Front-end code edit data
..............................
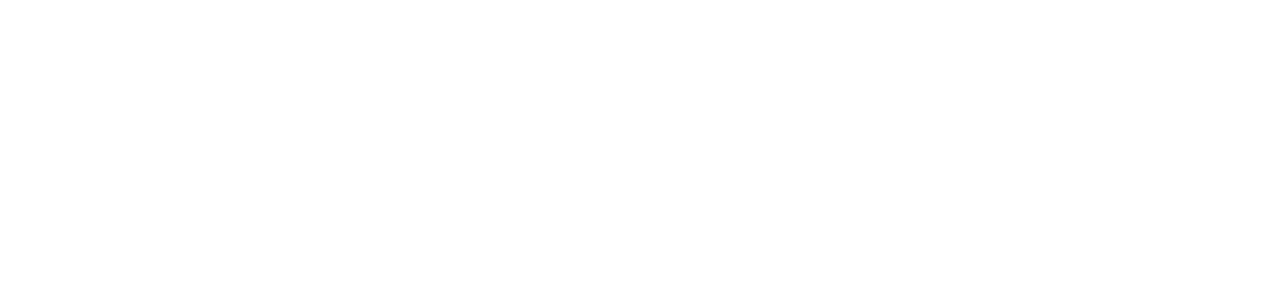
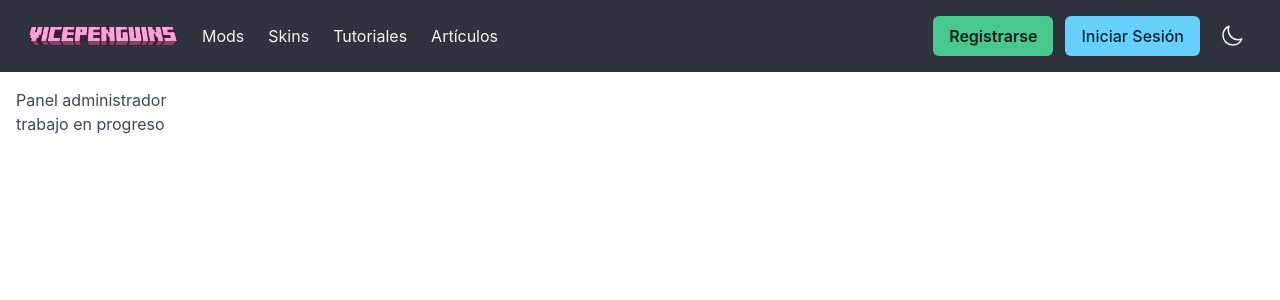
Before and after one commit to AstronautMarkus/VicePenguins-front, a Vue app in the folder VicePenguins/: page /admin in a window 1280 px wide. Before the commit this address had no page. Shown: the top 300 px of the page. Built offline with nearby package versions, Linux system fonts and the light colour scheme.

Commit message:
feat: add Admin layout and AdminHome page with routing

```diff
--- /dev/null
+++ b/VicePenguins/src/layouts/AdminLayout.vue
@@ -0,0 +1,38 @@
+  <template>
+    <div class="layout">
+      <Navbar />
+      <main>
+        <slot />
+      </main>
+    </div>
+  </template>
+
+  <script setup>
+  import Navbar from '../components/Navbar/Navbar.vue';
+  import Footer from '../components/Footer/Footer.vue';
+  </script>
+
+  <style>
+  .layout {
+    display: flex;
+    flex-direction: column;
+    min-height: 100vh;
+  }
+
+  main {
+    flex: 1;
+    padding: 1rem;
+  }
+
+  * {
+  margin: 0;
+  padding: 0;
+  box-sizing: border-box;
+  }
+
+  html, body {
+    width: 100%;
+    height: 100%;
+  }
+
+  </style>
--- /dev/null
+++ b/VicePenguins/src/pages/Admin/AdminHome.vue
@@ -0,0 +1,16 @@
+<script setup>
+import AdminLayout from '../../layouts/AdminLayout.vue';
+</script>
+
+<template>
+    <AdminLayout>
+        <div>
+            <h1>Panel administrador</h1>
+            <p>trabajo en progreso</p>
+        </div>
+    </AdminLayout>
+</template>
+
+
+<style scoped>
+</style>
--- a/VicePenguins/src/router.ts
+++ b/VicePenguins/src/router.ts
@@ -6,6 +6,8 @@
 
 import Login from './pages/Auth/Login/Login.vue';
 import SignIn from './pages/Auth/SignIn/SignIn.vue';
+
+import AdminHome from './pages/Admin/AdminHome.vue';
 
 const routes = [
   { path: '/', component: Home, meta: { title: 'Inicio' } },
@@ -16,6 +18,9 @@
     { path: 'login', component: Login, meta: { title: 'Iniciar sesión' } },
     { path: 'register', component: SignIn, meta: { title: 'Registrarse' } },
   ] },
+  { path:'/admin', children: [
+    { path: '', component: AdminHome, meta: { title: 'Panel de administración' } },
+  ]}
 ];
 
 const router = createRouter({
```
..............................
### ACTIVITY
Scan the records for the string "template". Copy each line in which it appears.

### RESULT
+  <template>
+  </template>
+<template>
+</template>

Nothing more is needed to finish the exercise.